Seeing the work of L.A.-based photographer Alex Prager in a recent issue of New York magazine, I couldn’t help but be drawn to its weird vibe of retro unease, with pictures that serve as minidramas that conjure a bit of Cindy Sherman colliding with Alfred Hitchcock. The photos in Compulsion, the series from which they are taken, are lingeringly eerie, leaving the viewer both shaken and stirred.
Her photos are staged almost like a motion picture, providing the basis for “only about 40 percent of the image,” Prager told New York. “I’m using it as a foundation, in the same way a painter might: adding clouds, adding a car.” She actually bought the Chevy in 2:00 P.M., Interstate 110 (below right) and submerged it in water before digitally “sinking” it into the original photograph; the final image remains similarly lodged in the mind.
With photos already in the collections of the Museum of Modern Art and the Whitney, Prager, 33, has also branched off into film (a natural progression one would say), and a short piece, La Petite Mort, can be seen along with Compulsion at galleries in New York, Los Angeles, and London until the end of May.

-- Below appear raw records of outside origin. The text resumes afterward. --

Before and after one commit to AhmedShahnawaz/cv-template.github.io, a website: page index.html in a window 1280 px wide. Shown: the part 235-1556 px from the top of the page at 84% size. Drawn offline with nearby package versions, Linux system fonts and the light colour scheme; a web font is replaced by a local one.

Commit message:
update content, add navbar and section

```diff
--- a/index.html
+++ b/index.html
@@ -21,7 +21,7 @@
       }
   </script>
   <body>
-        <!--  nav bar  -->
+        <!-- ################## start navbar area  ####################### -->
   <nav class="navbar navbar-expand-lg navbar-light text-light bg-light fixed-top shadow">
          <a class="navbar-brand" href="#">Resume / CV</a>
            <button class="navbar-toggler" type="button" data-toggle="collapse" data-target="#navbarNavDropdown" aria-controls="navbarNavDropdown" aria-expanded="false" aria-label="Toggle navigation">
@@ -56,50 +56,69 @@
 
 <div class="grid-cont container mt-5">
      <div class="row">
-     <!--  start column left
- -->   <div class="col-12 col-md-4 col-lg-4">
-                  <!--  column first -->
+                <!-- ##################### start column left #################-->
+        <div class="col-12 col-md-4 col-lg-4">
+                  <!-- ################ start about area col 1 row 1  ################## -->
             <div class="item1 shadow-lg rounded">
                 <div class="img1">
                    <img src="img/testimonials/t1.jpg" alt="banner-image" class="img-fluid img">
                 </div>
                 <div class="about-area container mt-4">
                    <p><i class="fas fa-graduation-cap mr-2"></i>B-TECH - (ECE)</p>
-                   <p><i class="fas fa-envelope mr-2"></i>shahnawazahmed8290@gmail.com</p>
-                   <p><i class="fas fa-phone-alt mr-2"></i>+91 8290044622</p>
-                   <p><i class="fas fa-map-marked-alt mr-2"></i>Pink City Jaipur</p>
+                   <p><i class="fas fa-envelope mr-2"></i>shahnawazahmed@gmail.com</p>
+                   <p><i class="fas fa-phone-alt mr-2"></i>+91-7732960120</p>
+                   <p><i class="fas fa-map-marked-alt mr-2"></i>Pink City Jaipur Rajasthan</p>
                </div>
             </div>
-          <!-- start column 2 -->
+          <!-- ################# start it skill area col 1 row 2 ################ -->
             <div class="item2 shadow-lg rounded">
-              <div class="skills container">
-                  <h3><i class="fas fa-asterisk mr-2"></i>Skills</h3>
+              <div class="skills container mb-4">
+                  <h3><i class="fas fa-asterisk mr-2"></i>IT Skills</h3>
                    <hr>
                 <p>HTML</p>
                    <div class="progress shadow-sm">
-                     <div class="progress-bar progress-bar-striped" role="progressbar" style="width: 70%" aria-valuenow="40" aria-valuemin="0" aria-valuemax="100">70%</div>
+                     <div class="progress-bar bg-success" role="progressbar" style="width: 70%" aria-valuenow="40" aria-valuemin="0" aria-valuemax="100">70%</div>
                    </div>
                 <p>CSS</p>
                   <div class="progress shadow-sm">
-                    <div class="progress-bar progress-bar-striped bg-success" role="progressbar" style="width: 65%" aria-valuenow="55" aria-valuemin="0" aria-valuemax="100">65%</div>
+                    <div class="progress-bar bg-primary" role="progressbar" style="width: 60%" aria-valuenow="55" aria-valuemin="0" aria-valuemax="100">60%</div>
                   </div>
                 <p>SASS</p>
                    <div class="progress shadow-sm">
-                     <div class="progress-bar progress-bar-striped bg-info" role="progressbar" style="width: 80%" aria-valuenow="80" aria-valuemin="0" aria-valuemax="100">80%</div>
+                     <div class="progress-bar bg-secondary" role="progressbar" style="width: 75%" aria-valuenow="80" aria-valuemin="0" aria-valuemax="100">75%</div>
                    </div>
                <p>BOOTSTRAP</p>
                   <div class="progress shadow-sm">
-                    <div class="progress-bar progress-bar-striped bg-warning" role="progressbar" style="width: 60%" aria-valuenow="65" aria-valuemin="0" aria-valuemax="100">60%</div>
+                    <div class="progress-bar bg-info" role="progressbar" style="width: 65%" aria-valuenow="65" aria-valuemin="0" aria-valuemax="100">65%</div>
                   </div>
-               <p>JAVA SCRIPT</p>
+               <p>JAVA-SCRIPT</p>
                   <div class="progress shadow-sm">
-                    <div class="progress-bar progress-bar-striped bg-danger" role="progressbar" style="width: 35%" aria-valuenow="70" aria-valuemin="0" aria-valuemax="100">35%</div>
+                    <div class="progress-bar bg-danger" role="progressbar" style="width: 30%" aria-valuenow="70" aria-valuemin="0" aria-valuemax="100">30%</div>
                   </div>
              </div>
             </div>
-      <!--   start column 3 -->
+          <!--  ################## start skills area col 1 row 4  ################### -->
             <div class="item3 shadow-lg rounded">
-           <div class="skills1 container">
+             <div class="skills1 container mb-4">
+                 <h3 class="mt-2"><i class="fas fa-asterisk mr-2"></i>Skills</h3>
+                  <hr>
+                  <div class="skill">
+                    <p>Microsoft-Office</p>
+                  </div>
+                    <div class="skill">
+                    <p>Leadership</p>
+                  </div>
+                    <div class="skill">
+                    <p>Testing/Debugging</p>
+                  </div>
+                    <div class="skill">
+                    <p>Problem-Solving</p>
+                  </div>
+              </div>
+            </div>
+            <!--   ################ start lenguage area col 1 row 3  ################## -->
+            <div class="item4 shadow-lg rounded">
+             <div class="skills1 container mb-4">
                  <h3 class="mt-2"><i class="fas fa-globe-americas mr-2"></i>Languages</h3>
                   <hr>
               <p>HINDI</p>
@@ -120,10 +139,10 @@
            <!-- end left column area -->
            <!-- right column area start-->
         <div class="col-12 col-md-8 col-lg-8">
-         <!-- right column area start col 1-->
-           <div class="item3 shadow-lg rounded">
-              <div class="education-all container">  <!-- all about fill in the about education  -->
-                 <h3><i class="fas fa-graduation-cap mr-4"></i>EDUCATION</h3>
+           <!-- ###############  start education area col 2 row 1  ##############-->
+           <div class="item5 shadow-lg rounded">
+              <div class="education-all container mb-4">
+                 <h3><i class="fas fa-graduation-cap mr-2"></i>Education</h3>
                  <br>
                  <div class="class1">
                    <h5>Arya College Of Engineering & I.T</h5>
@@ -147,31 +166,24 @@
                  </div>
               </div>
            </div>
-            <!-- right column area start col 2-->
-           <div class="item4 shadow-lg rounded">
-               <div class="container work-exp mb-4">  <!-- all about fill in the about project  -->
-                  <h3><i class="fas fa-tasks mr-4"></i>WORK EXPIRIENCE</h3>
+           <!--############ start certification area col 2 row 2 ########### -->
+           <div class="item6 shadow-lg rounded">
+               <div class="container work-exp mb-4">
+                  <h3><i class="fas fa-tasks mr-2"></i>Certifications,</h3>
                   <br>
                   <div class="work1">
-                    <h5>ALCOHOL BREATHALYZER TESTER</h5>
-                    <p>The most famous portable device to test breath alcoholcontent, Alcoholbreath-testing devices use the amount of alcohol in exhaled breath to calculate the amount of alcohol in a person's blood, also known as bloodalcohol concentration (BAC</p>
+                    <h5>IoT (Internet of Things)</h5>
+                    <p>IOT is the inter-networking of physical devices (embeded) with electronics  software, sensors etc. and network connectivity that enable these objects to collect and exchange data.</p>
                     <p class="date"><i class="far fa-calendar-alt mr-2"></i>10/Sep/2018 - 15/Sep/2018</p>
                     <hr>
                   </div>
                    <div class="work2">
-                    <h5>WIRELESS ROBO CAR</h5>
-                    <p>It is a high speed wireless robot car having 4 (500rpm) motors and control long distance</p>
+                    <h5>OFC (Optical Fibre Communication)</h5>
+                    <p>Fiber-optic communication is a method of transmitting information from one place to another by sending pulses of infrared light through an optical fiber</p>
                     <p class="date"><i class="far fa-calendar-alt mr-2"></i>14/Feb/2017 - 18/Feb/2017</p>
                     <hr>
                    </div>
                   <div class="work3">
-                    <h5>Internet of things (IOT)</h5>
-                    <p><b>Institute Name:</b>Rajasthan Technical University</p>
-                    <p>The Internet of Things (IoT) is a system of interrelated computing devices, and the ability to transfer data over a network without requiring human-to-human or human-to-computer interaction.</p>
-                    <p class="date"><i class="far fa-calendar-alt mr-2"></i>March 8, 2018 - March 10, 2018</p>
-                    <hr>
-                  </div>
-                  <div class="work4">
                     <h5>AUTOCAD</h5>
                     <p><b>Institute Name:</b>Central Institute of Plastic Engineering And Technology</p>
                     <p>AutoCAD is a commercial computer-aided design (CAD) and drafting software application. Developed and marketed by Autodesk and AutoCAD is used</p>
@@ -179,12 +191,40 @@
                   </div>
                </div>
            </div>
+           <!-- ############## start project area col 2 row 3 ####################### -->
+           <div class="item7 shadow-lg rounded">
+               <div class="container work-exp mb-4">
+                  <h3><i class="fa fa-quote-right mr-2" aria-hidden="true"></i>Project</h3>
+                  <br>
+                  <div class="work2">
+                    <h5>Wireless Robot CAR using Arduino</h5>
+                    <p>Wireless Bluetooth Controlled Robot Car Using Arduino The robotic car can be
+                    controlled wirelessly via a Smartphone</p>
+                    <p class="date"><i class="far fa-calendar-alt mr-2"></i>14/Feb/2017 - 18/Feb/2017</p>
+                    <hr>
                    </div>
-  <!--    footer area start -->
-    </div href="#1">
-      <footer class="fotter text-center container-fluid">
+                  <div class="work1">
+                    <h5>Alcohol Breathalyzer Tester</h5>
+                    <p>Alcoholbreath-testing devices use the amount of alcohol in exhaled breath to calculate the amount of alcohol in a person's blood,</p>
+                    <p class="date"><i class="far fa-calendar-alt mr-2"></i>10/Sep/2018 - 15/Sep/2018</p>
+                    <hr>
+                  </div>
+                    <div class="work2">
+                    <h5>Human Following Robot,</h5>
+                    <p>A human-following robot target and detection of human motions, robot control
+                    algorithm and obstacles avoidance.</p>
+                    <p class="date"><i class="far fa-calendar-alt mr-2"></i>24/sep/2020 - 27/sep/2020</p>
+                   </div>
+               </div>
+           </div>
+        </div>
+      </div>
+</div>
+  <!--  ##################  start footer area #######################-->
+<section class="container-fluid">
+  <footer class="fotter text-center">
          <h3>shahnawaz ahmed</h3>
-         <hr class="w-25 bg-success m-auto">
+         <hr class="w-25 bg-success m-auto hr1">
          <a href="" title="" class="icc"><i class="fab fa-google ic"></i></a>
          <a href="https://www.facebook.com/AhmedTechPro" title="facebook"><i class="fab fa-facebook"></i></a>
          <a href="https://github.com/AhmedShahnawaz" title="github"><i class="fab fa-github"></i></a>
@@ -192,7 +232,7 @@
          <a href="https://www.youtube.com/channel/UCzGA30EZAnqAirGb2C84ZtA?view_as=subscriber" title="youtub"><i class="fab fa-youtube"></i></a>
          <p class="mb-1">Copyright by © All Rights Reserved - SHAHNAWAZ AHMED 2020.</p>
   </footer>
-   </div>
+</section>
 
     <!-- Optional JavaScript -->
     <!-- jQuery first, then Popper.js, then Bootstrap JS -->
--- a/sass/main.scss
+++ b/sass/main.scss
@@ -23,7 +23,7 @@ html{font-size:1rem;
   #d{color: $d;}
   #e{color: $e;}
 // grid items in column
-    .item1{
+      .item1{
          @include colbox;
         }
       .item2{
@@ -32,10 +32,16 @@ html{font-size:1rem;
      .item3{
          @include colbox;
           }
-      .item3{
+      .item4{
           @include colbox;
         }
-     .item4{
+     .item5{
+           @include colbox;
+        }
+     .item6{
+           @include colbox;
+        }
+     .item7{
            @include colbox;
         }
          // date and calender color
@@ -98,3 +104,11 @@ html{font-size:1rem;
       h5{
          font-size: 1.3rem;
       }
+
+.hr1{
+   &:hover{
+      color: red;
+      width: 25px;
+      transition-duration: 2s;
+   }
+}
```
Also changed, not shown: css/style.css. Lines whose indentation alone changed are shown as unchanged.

Among the goals since the beginning of this blog has been to try to hit all the “marks,” so to speak, as far as creative heroes whose work has impacted me in ways I carry around to the present day. I’ve been meaning for some time to get around to one of those who multitasked in the entertainment category, Barbra Streisand; I think the occasion of her 70th birthday this month is more than perfect timing.
It’s a vivid childhood memory; everyone has one, a moment when a movie star or pop star or whatever star is etched in your mind in a way you understand is permanent. Such it was with me at the age of nine, seeing Funny Girl for the first time in a dark and cavernous 1960s movie theater, like so many that disappeared with the advent of the multiplex. I was mesmerized by what I saw (and heard) on the huge screen; so much so, I stayed for a second showing (guess I was spared the typical kid’s ADD), despite its clocking in at nearly three hours – with intermission.
As the encomiums for this real legend (not a throwaway description here) follow in April, I think of Streisand as such a constant along the road of life, with unbound admiration for her artistic courage, tenaciousness, and passion. But most of all the talent. Continue reading
An apple tree is adorned with 10,000 Easter eggs in the German city of Saalfeld, a tradition begun in 1965 (with a mere 18 eggs) by a local resident, Volker Kraft. The Eierbaum (as it’s called in German) has blossomed into an annual event over the years, drawing thousands of visitors from around the region. The eggs — many crocheted, painted, or embroidered with pastoral and religious scenes by Kraft’s wife Christa and daughter Gabriela — are months in the preparation; storing them has become a bit of a problem, though, and this Easter may see the last of new creations for the now-famous arboreal attraction.
(Photo: Martin Schutt /AFP/Getty Images)